are the coefficients to be estimated. Since the objective is to find the polynomial of lowest degree that seems to be an adequate fit for the data, it is necessary to test for the significance of each ‘b’ regression coefficient in successive ‘b’s turn out to be non- significant. The suitable model for data is judged based on regression coefficient and adjusted R2.
The patterns of variation in arrivals and prices within a year as revealed by the seasonal indices were computed for each month. The peak arrivals were observed during the months of November (254.32) and December (201.68) while the lowest arrivals were observed that during the months of September (11.42) and August (15.11). The prices were high during the month of July (106.77) and
August (104.33) whereas lowest prices were observed during the months of October (93.48) and November (96.06).
The results of two-way ANOVA reveal that with regard to arrivals, there was a presence of seasonality within a year (p = 1.02E-32) and seasonal pattern did not change over the years ( p =0.8442) at 5 per cent level of significance. While in prices, there was no seasonality within a year (p =0.7889) as well as between years. Similar pattern of arrivals and prices of cotton was noticed by Mohan Naidu, 2014. The seasonal indices of arrivals and prices were presented in Table 1 and illustrated in Figure 1.
In order to determine the nature of trend movement in the arrivals of cotton in Khammam market, the data was fitted to the first degree polynomial equation. This model has adjusted R2 equal to 0.0607, which means that about 6.07 per cent of arrivals can be explained in terms of time. The trend equation in the form of
Yt = 29374.77 + 303.6123t
It can be seen from above equation the arrivals of cotton, displayed an increasing trend in arrivals over the years. The monthly increase in the arrivals of cotton was observed to be 304 quintals per month. The graph of the trend in arrivals over years was shown in Figure 2.
Secular trend in monthly prices of cotton
In order to determine the nature of trend movement in the prices of cotton in the market, the data was fitted to
the fourth degree polynomial equation. This model has adjusted R2 equal to 0.7937, which means that about 79.37 per cent of prices can be explained in terms of time. The trend equation in the form of
Yt = 1819.228 + 33.0718t – 1.1600t2 + 0.0133t3 – 4.2E – 05t4

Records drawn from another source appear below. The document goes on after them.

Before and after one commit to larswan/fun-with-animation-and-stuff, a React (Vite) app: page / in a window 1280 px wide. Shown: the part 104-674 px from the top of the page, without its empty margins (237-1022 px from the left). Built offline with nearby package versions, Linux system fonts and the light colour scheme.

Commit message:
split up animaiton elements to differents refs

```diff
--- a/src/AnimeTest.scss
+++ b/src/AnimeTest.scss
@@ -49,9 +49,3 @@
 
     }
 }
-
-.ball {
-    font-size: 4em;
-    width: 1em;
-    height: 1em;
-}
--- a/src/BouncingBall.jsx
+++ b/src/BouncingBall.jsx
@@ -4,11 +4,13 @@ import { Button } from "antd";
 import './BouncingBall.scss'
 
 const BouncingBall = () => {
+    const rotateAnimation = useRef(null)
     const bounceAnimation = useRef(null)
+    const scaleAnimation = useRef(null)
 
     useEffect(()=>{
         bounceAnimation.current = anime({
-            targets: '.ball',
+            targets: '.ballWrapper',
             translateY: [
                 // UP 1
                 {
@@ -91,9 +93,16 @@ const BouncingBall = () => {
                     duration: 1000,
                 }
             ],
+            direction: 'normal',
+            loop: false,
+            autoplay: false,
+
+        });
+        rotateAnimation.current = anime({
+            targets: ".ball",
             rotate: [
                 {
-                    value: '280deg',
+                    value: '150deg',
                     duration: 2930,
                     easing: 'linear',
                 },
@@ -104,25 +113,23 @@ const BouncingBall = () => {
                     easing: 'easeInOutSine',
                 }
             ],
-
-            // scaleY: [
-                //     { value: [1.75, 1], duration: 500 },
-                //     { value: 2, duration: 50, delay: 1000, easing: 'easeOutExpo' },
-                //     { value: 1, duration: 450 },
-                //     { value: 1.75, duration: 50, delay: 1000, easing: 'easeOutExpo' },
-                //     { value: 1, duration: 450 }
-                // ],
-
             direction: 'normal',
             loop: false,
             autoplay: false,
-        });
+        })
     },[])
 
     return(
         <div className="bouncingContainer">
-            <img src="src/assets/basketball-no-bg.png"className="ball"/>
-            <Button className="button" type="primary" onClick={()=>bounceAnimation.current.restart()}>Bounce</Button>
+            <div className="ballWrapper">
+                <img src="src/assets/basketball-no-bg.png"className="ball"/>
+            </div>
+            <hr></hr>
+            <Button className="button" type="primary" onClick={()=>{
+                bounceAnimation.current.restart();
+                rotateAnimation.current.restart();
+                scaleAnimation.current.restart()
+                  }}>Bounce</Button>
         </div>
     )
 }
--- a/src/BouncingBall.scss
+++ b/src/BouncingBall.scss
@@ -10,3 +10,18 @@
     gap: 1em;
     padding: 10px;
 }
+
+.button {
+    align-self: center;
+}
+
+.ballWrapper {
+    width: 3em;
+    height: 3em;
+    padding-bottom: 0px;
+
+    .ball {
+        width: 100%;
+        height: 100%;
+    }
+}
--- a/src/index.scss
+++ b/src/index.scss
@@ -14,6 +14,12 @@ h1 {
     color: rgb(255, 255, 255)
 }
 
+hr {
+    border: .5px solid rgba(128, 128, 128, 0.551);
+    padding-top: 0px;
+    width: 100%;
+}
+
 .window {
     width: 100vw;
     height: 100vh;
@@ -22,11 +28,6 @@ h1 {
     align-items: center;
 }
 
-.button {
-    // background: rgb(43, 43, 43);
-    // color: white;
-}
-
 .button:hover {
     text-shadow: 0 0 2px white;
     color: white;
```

It can be seen from the above equation the prices of cotton, had showed an increasing trend in prices over the years. The graph of the trend in prices over the years was shown in Figure 3.
The cyclical and irregular variations in arrivals and prices of cotton were illustrated in Figures 4 and 5. It can be seen from the figures that the cyclical variations showed a smooth trend whereas there existed fluctuations because of irregular variations. But these quit low as compared to the observed values. Form the figures it could be observed that there was no definite cycles existed in the selected market.
A positive significant relationship was seen between arrivals and prices in terms of correlation coefficient (0.1576) over the years and months in the market. The result is similar to Mohan Naidu, 2014.
The results showed that there was increasing trend in the arrivals as well as prices during the study period. The seasonal fluctuations revealed the peak arrivals during the month of November while lower arrivals during the month of September. The maximum prices were observed during the month of July whereas minimum prices were during the month of October.
From the foregoing, it may be concluded that with regard to arrivals, there was a presence of seasonality within a year and seasonal pattern did not change over the years. While in prices, there was no seasonality within a year (p =0.7889) as well as between years. The results of the study have confirmed the positive significant relationship between market arrivals and prices in terms of correlation coefficient over the years and across months in the market for the study period.